Her staff touches upon everything in the home, with special attention to disinfecting surfaces and germy spots. Between pushing vacuums, scrubbing floors and bathrooms, cleaning woodwork and counter tops, housecleaning is exhausting and physically challenging. Often, cleaning products are also problematic. The cleaning agents used by The Cleaning Advantage do not leave a chemical scent that could make a scent-averse chemo patient feel even sicker. Patients can choose to remain home while the cleaners work, said Bickford, or sometimes they schedule doctor’s appointments at the same time so they can arrive home to a clean house.
Cleaning for those who can’t
As a Cleaning for a Reason partner, The Cleaning Advantage donates three hours of cleaning per month for a total of four months. Without the donated services, the cost to the client would total $420. Bickford said she tries to work within a 10 to 15 mile radius of Bolton and enjoys helping local women who request this service. Only a handful of other cleaning services in the area offer Cleaning for a Reason services.
Often, the woman will find Cleaning for a Reason through the recommendations of doctors or care providers, and each patient’s doctor has to sign off on the request. But sometimes, it is the patient’s family who calls and asks for help, knowing the patient is unlikely to do so, said Bickford. For these women, said Bickford, a clean home is one less worry and one less reminder they are sick. If they have people visit, they want their home to look nice and if they cannot do it themselves, they are thrilled to have someone else who can.
“They cannot thank me enough,” said Bickford of the women she talks to after her employees clean a home.
One of Bickford’s clients in Acton, who preferred to remain unidentified, started using Cleaning for a Reason this year when her chemotherapy treatments made cleaning an impossible task.
“I can Swiffer the floor, but I can’t get down on my hands and knees and scrub the bathroom,” she said. “I don’t have the strength for that.”
Because her energy fluctuates, her cleaning could not be as vigorous as before.
“It was disconcerting,” she said. By having cleaning services donated, she finds it easier to keep up with the smaller tasks and let the pros take on the larger tasks. “It is so generous,” she said. “They are fantastic people.”
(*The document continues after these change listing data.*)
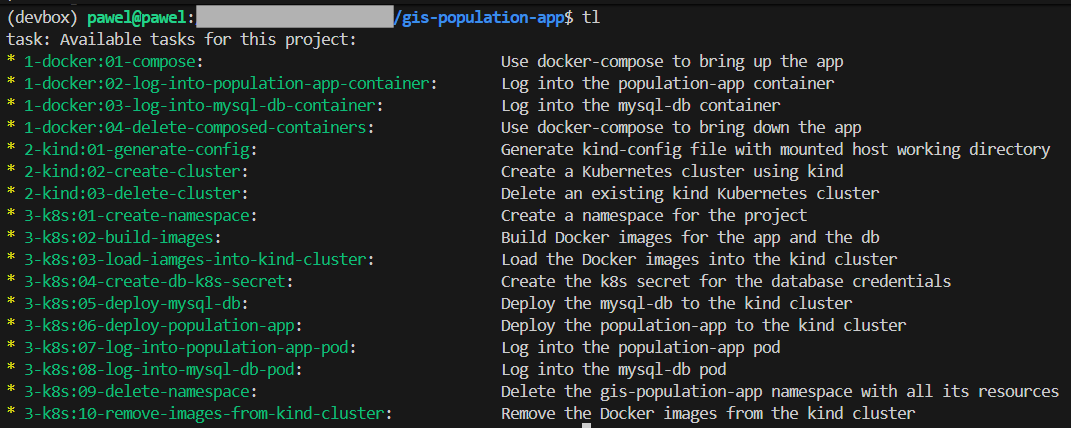
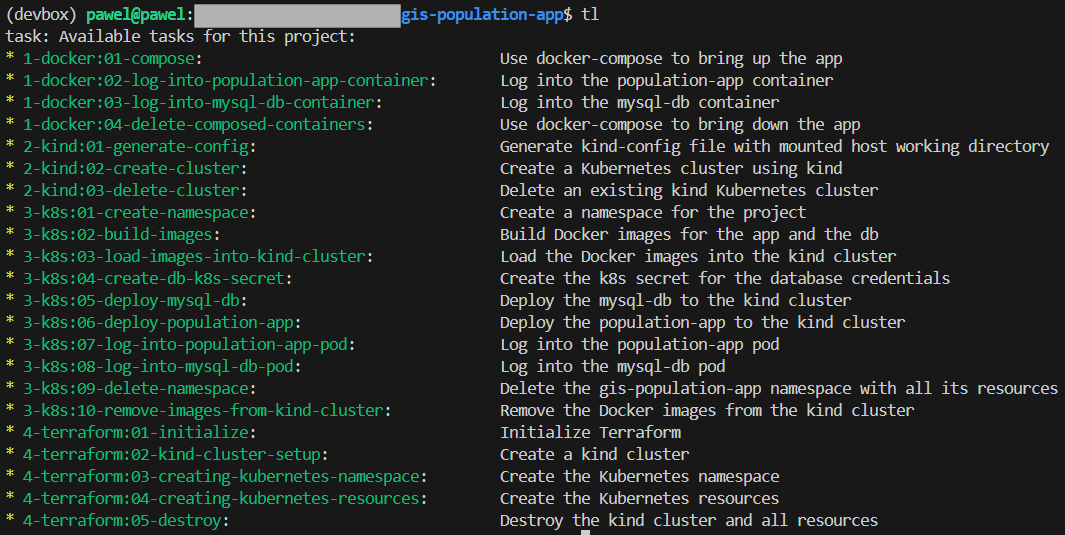
Terraform setup, README updates, and some minor refactoring.

Changed region(s): [[0.4648, 0.0911, 0.9915, 1.0], [0.0, 0.0, 0.5577, 1.0]]

diff --git a/app/population_get.py b/app/population_get.py
@@ -24,7 +24,7 @@ def get_country_population(session, country, year):
 
     # Make the API request
     try:
-        response = session.get(url, params=params, timeout=5)
+        response = session.get(url, params=params, timeout=30)
         response.raise_for_status()
         data = response.json()
 

diff --git a/README.md b/README.md
@@ -4,13 +4,14 @@
 
 ## Why This Project Matters
 
-This project is a hands-on showcase of my skills in **Python, MySQL, Docker, Kubernetes and data visualization** — and reflects my interest in **GIS** (Geographic Information Systems). It demonstrates how I can design, build, and containerize a&nbsp;complete application that integrates multiple technologies — bringing together **development**, **data engineering**, and **DevOps practices** with **geospatial analysis**.
+This project is a hands-on showcase of my skills in **Python, MySQL, Docker, Kubernetes, Terraform and data visualization** — and reflects my interest in **GIS** (Geographic Information Systems). It demonstrates how I can design, build, and containerize a&nbsp;complete application that integrates multiple technologies — bringing together **development**, **data engineering**, and **DevOps practices** with **geospatial analysis**.
 
 ### Skills Demonstrated
 - **Python**: building CLI tools, working with APIs, processing CSV and GeoJSON data.
 - **APIs & Data Integration**: fetching real-world data from the World Bank API and GeoJSON sources.   
 - **Databases (MySQL)**: schema creation, data insertion, and querying via Python integration.
-- **Docker & Kubernetes**: orchestrating multi-container environments (app + database).   
+- **Docker & Kubernetes**: orchestrating multi-container environments (app + database).
+- **Terraform**: implementing Infrastructure as Code (IaC) to automate environment provisioning and configuration.   
 - **Data Visualization & GIS**: creating trend graphs with `matplotlib`, interactive maps with `folium` and geocoding with `geopy`.
 - **Development & Automation**: creating a local development cluster using `kind` (Kubernetes-in-Docker), `devbox` (isolated dev environment) and `task` (task automation).
 
@@ -18,7 +19,7 @@ This project is a hands-on showcase of my skills in **Python, MySQL, Docker, Kub
 
 ## Introduction
 
-This repository contains a simple GIS CLI Python application that works with continents, countries, and their population data. It integrates with a MySQL database to store the data, and can be easily run using Docker containers (via `docker-compose` or Kubernetes).
+This repository contains a simple GIS CLI Python application that works with continents, countries, and their population data. It integrates with a MySQL database to store the data, and can be easily run using Docker containers — whether through `docker-compose`, Kubernetes, or Terraform.
 
 ### Main Features
 - Fetching population data for selected countries and years via the World Bank API [[1]](#references),
@@ -49,7 +50,7 @@ or follow the [Jetify Documentation](https://www.jetify.com/docs/devbox/installi
 
 Devbox allows you to create an isolated development environment (“box”) within your Linux distro and initialize a dedicated shell to work with specific tools, without affecting the rest of your Ubuntu system. It works similarly to Python’s .venv.
 
-In the main directory, the `devbox.json` file defines all dependencies to be installed — for example, `kubectl` (to manage Kubernetes), `kind` (to create a local Kubernetes cluster), or `go-task` (to automate command-based tasks).
+In the main directory, the `devbox.json` file defines all dependencies to be installed — for example, `kubectl` (to manage Kubernetes), `kind` (to create a local Kubernetes cluster), `go-task` (to automate command-based tasks), or `terraform` (to define infrastructure as code).
 
 Additionally, initialization hooks enable `kubectl` command completion and create useful aliases such as `k` for `kubectl` and `tl` for `task --list-all`.
 
@@ -126,7 +127,7 @@ For that purpose, a Kind (Kubernetes in Docker) cluster will be created, and the
 
 #### 3. Load the images into the Kind cluster
 
-`task 3-k8s:03-load-iamges-into-kind-cluster`
+`task 3-k8s:03-load-images-into-kind-cluster`
 
 #### 4. Create a Kubernetes secret for database credentials
 
@@ -155,6 +156,53 @@ For that purpose, a Kind (Kubernetes in Docker) cluster will be created, and the
 #### 10. Remove the Docker images from the Kind cluster
 
 `task 3-k8s:10-remove-images-from-kind-cluster`
+
+---
+
+## Terraform Approach
+
+You can also run the application using Terraform together with Kubernetes.  
+For this purpose, a local Kind cluster will be created using the Terraform Kind provisioner, and the application resources will be deployed to it using `.tf` templates.
+
+#### 1. Initialize Terraform
+
+`task 4-terraform:01-initialize`
+
+#### 2. Create a local Kind cluster to work with Kubernetes
+
+`task 4-terraform:02-kind-cluster-setup`
+
+#### 3. Create a Kubernetes namespace within your Kind cluster and set it as default
+
+`task 4-terraform:03-creating-kubernetes-namespace`
+
+#### 4. Build Docker images (if they haven't been built yet)
+
+`task 3-k8s:02-build-images`
+
+#### 5. Load the images into the Kind cluster
+
+`task 3-k8s:03-load-images-into-kind-cluster`
+
+#### 6. Create a Kubernetes secret for database credentials
+
+`task 3-k8s:04-create-db-k8s-secret`
+
+#### 7. Create other Kubernetes resources
+
+`task 4-terraform:04-creating-kubernetes-resources`
+
+#### 8. Log into the `population-app` pod
+
+`task 3-k8s:07-log-into-population-app-pod`
+
+#### 9. Log into the `mysql-db` pod
+
+`task 3-k8s:08-log-into-mysql-db-pod`
+
+#### 10. Destroy all resources created by Terraform
+
+`task 4-terraform:05-destroy`
 
 ---
 
@@ -264,4 +312,8 @@ Example:
 
 [7] ISO 3166-1 alpha-2 codes - Wikipedia: https://en.wikipedia.org/wiki/ISO_3166-1_alpha-2
 
-[8] Kubernetes: Beginner to Pro: https://courses.devopsdirective.com/kubernetes-beginner-to-pro/lessons/00-introduction/01-main
+[8] Docker: Beigneer to Pro: https://courses.devopsdirective.com/docker-beginner-to-pro/lessons/00-introduction/01-main
+
+[9] Kubernetes: Beginner to Pro: https://courses.devopsdirective.com/kubernetes-beginner-to-pro/lessons/00-introduction/01-main
+
+[10] Terraform: Beginner to Pro: https://courses.devopsdirective.com/terraform-beginner-to-pro/lessons/00-introduction/01-main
Donnellan agrees, noting that although her daughter never complained about taking over cleaning her mom’s house, Donnellan felt bad about it. Having someone else come in was a relief to her in many ways.
An idea that is catching on
With headquarters in Lewisville, Texas, Cleaning for a Reason partners with more than 1,000 cleaning services across the country and, to date, has donated 11,000 free cleanings valued at about $2.9 million, said founder Debbie Sardone. One day, Sardone recalls, a woman called Sardone’s cleaning company to ask about housecleaning prices. When the woman said she could not afford it and was undergoing cancer treatment, the call ended. In a flash, Sardone said she wondered why she didn’t offer to have the company clean the woman’s house for free.
“It was the result of a missed opportunity to help another human being,” she said of the beginnings of her nonprofit.
From that day on, Sardone implemented a company-wide policy to offer free cleanings to cancer patients, and the idea spread as she moved into business consulting and shared the idea with other companies.
Six years ago, Sardone officially founded Cleaning for a Reason as a nonprofit. With corporate sponsors like Hoover and Swiffer and individual donations, women with cancer are getting a break. But Sardone wants this to become an industry-wide cause, with all maid services offering it as part of a company policy.
On the surface, the clean house feels good for the patient and a business is able to offer the important service. But both sides say the compassion is what comes forth and lasts longer than a sparkly sink.
“It is such a good feeling to help out this way,” said Bickford.